# [Problem details]
Find how many lines in the data below mention "specified". Give the number only.

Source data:
+++++
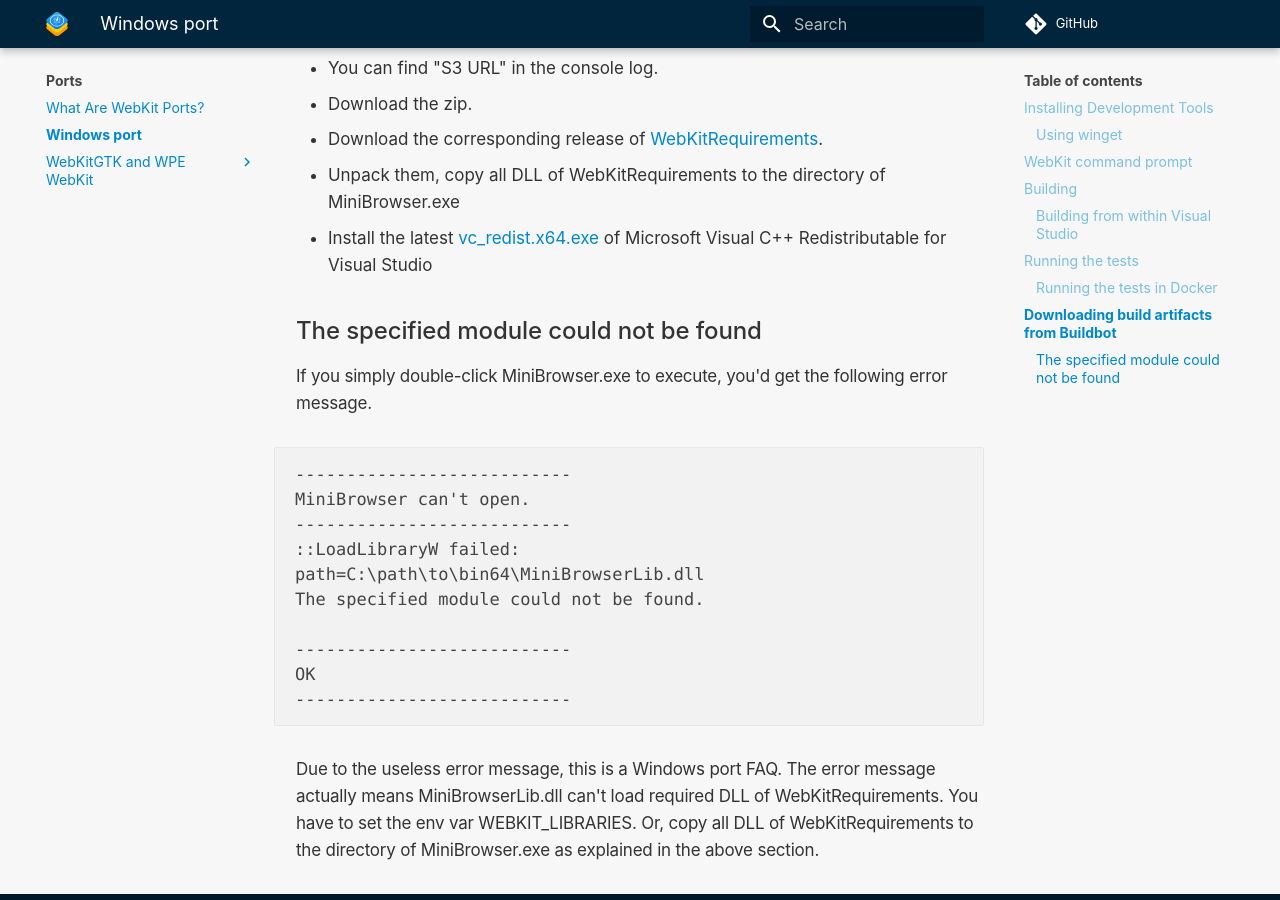
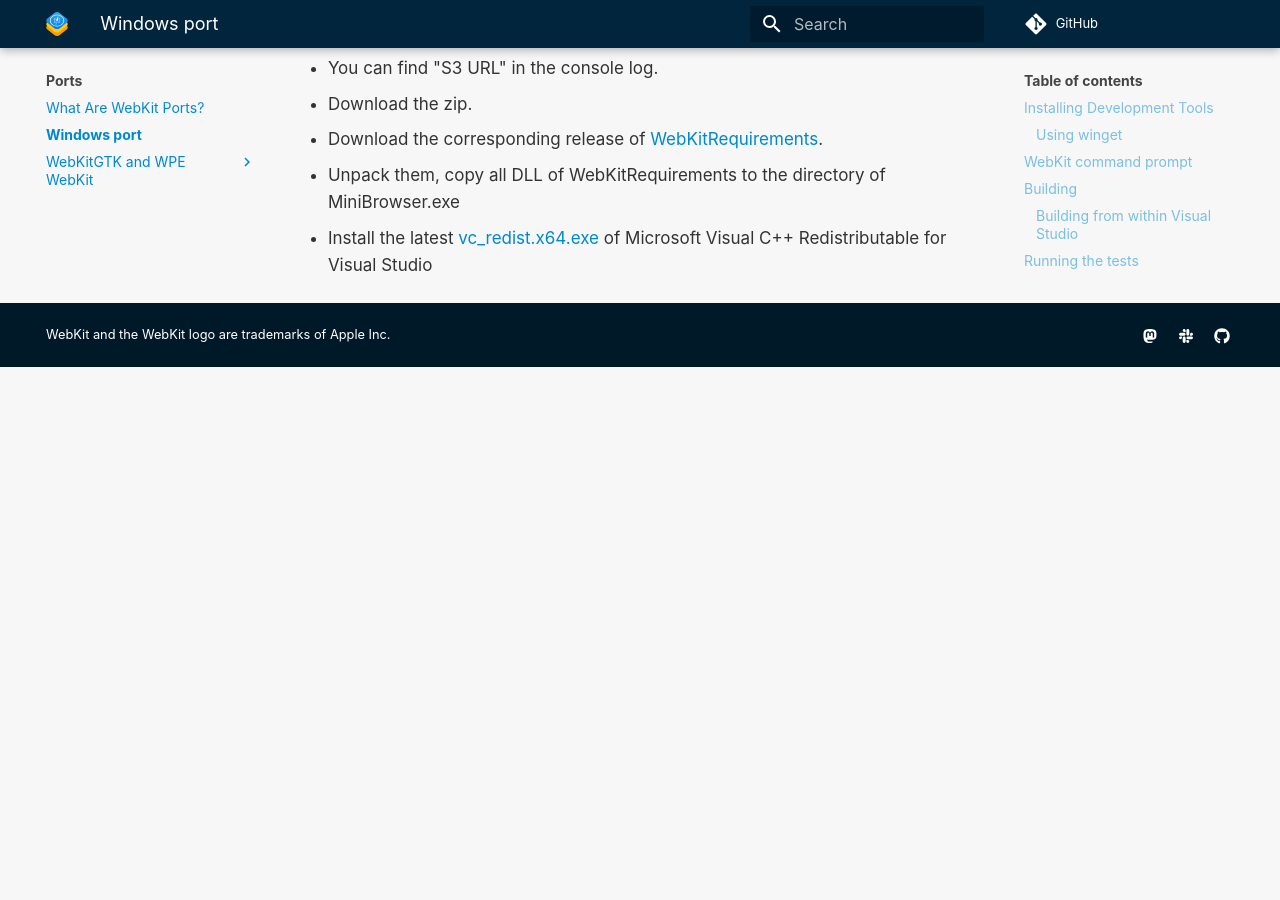
Before and after one commit to WebKit/Documentation, an MkDocs documentation site: the page built from docs/Ports/WindowsPort.md, in a window 1280 px wide and 900 px high, scrolled down 5559 px. Built offline with MkDocs 1.6.1 and Material for MkDocs 9.7.7, drawn with Linux system fonts in a browser that asks for light colours; comment, search, counter and statistics services are not loaded; after the commit the page ends 5926 px from its top, so only the background shows below that.

Commit message:
WindowsPort.md: Removed "specified module could not be found" section
<https://commits.webkit.org/265819@main> removed DLLLauncherMain.cpp.
We don't need to set WEBKIT_LIBRARIES. MiniBrowser.exe shows an useful
error message of missing DLL now.

Bug 253812 – [Win] Remove DLLLauncherMain.cpp
<https://bugs.webkit.org/show_bug.cgi?id=253812>

````diff
--- a/docs/Ports/WindowsPort.md
+++ b/docs/Ports/WindowsPort.md
@@ -203,24 +203,3 @@ docker run -it --rm --cpu-count=8 --memory=16g -v %cd%:c:\repo -w c:\repo webkit
  * Download the corresponding release of [WebKitRequirements](https://github.com/WebKitForWindows/WebKitRequirements/releases).
  * Unpack them, copy all DLL of WebKitRequirements to the directory of MiniBrowser.exe
  * Install the latest [vc_redist.x64.exe](https://docs.microsoft.com/en-us/cpp/windows/latest-supported-vc-redist) of Microsoft Visual C++ Redistributable for Visual Studio
-
-### The specified module could not be found
-
-If you simply double-click MiniBrowser.exe to execute, you'd get the following error message.
-
-```
----------------------------
-MiniBrowser can't open.
----------------------------
-::LoadLibraryW failed:
-path=C:\path\to\bin64\MiniBrowserLib.dll
-The specified module could not be found.
-
----------------------------
-OK
----------------------------
-```
-
-Due to the useless error message, this is a Windows port FAQ.
-The error message actually means MiniBrowserLib.dll can't load required DLL of WebKitRequirements.
-You have to set the env var WEBKIT_LIBRARIES. Or, copy all DLL of WebKitRequirements to the directory of MiniBrowser.exe as explained in the above section.
````
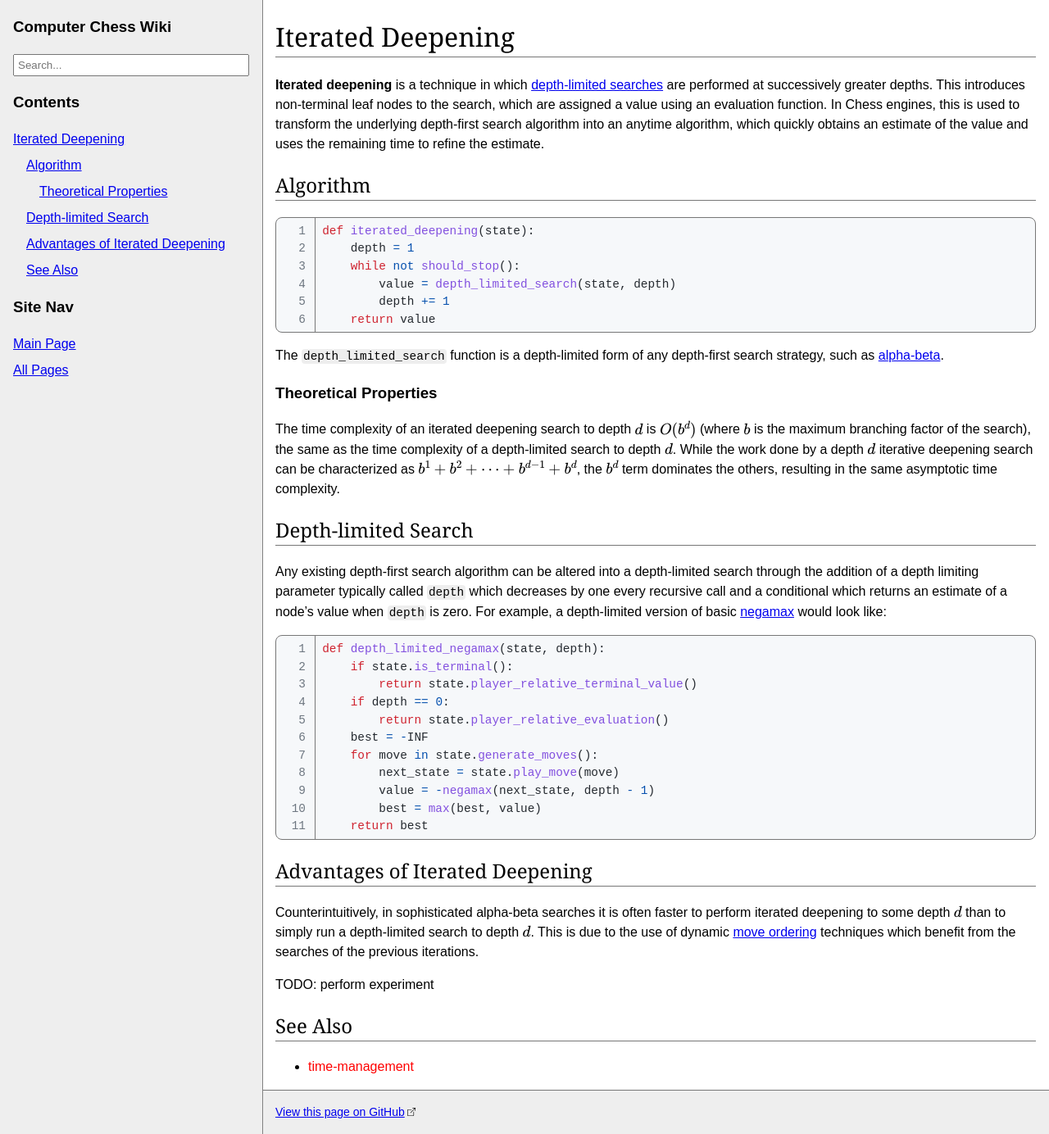
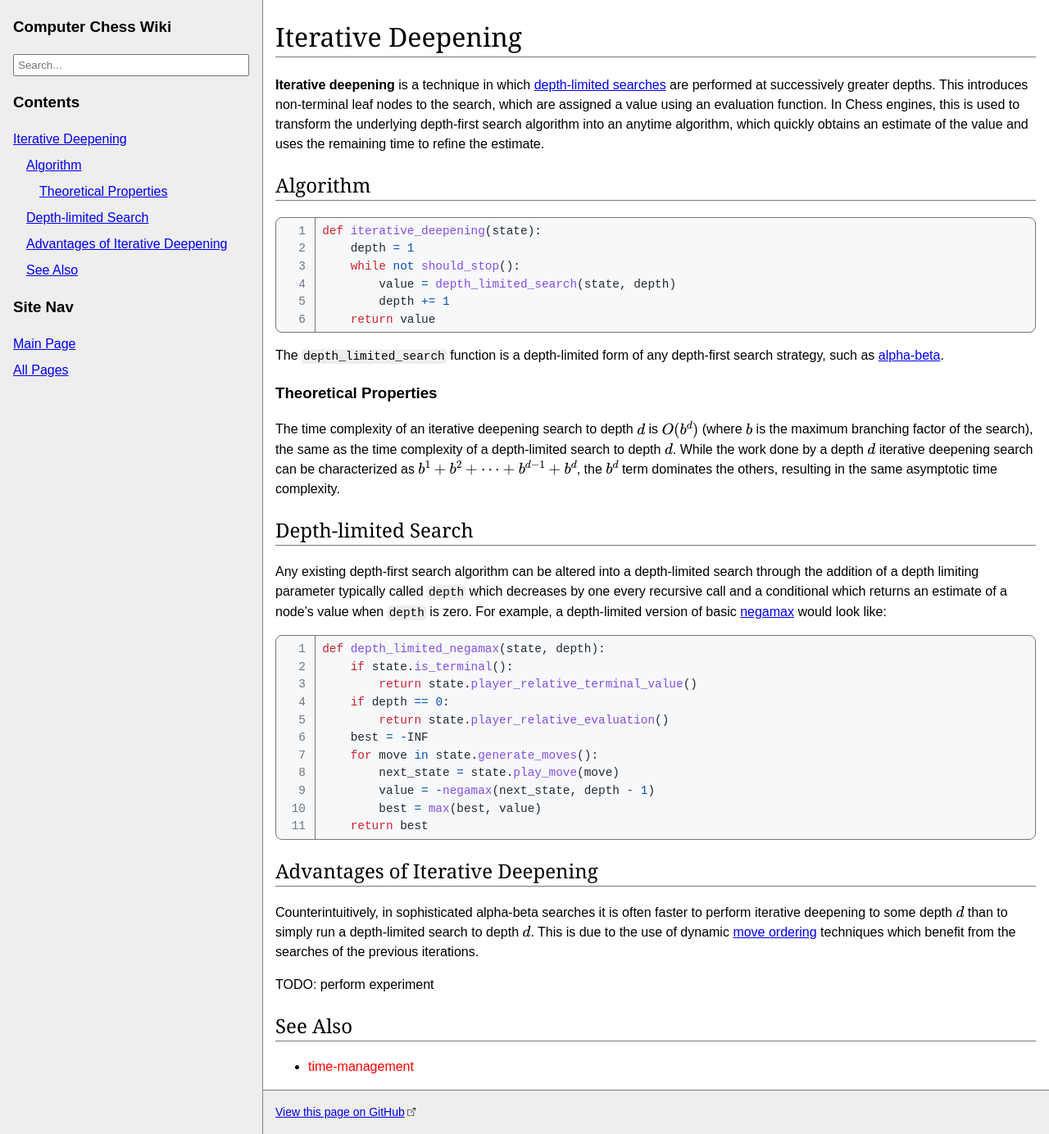
Before and after one commit to MinusKelvin/chesswiki, a Jekyll site: the page built from content/iterative-deepening.md, in a window 1280 px wide and 1384 px high. Shown: the whole window at 82% size. Built offline with Jekyll 4.4.1, drawn with Linux system fonts in a browser that asks for light colours; formulas are drawn with MathJax 3.

Commit message:
it's called iterative deepening not iterated deepening :ouch:

````diff
--- a/content/alpha-beta.md
+++ b/content/alpha-beta.md
@@ -59,4 +59,4 @@ Alpha-beta is optimally efficient; there exists no algorithm guaranteed to retur
 # See Also
 
 - {% include link to="content/move-ordering.md" %}
-- {% include link to="content/iterated-deepening.md" %}
+- {% include link to="content/iterative-deepening.md" %}
--- a/content/iterated-deepening.md
+++ b/content/iterative-deepening.md
@@ -1,15 +1,15 @@
 ---
-title: Iterated Deepening
+title: Iterative Deepening
 ---
 
-**Iterated deepening** is a technique in which [depth-limited searches](#depth-limited-search) are performed at successively greater depths.
+**Iterative deepening** is a technique in which [depth-limited searches](#depth-limited-search) are performed at successively greater depths.
 This introduces non-terminal leaf nodes to the search, which are assigned a value using an evaluation function.
 In Chess engines, this is used to transform the underlying depth-first search algorithm into an anytime algorithm, which quickly obtains an estimate of the value and uses the remaining time to refine the estimate.
 
 # Algorithm
 
 ```py
-def iterated_deepening(state):
+def iterative_deepening(state):
     depth = 1
     while not should_stop():
         value = depth_limited_search(state, depth)
@@ -21,7 +21,7 @@ The `depth_limited_search` function is a depth-limited form of any depth-first s
 
 ## Theoretical Properties
 
-The time complexity of an iterated deepening search to depth $$d$$ is $$O(b^d)$$ (where $$b$$ is the maximum branching factor of the search), the same as the time complexity of a depth-limited search to depth $$d$$.
+The time complexity of an iterative deepening search to depth $$d$$ is $$O(b^d)$$ (where $$b$$ is the maximum branching factor of the search), the same as the time complexity of a depth-limited search to depth $$d$$.
 While the work done by a depth $$d$$ iterative deepening search can be characterized as $$b^1 + b^2 + \cdots + b^{d-1} + b^d$$, the $$b^d$$ term dominates the others, resulting in the same asymptotic time complexity.
 
 # Depth-limited Search
@@ -43,9 +43,9 @@ def depth_limited_negamax(state, depth):
     return best
 ```
 
-# Advantages of Iterated Deepening
+# Advantages of Iterative Deepening
 
-Counterintuitively, in sophisticated alpha-beta searches it is often faster to perform iterated deepening to some depth $$d$$ than to simply run a depth-limited search to depth $$d$$.
+Counterintuitively, in sophisticated alpha-beta searches it is often faster to perform iterative deepening to some depth $$d$$ than to simply run a depth-limited search to depth $$d$$.
 This is due to the use of dynamic {% include link to="content/move-ordering.md" lowercase=true %} techniques which benefit from the searches of the previous iterations.
 
 TODO: perform experiment
--- a/content/move-ordering.md
+++ b/content/move-ordering.md
@@ -32,7 +32,7 @@ Heuristics are used to guess which moves are more likely to cause a cutoff.
 ## General ordering
 
 The most important move ordering heuristic is the {% include link to="redirect/hash-move.md" lowercase=true %}.
-The best move from a previous search of the position (in an {% include link to="content/iterated-deepening.md" lowercase=true %} framework) is retrieved from the transposition table and ordered first.
+The best move from a previous search of the position (in an {% include link to="content/iterative-deepening.md" lowercase=true %} framework) is retrieved from the transposition table and ordered first.
 The best move of the previous search is very likely (~90%) to remain the best move in the next search.
 
 After that, moves are typically grouped according to move type, for example, ordering captures before non-captures or moves which give check before moves which do not give check.
````
Also changed, not shown: content/minimax.md (+1 -1 lines), meta/main.md (+2 -1 lines), redirect/depth-limited.md (+1 -1 lines).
+++++
# [Exercise response]
3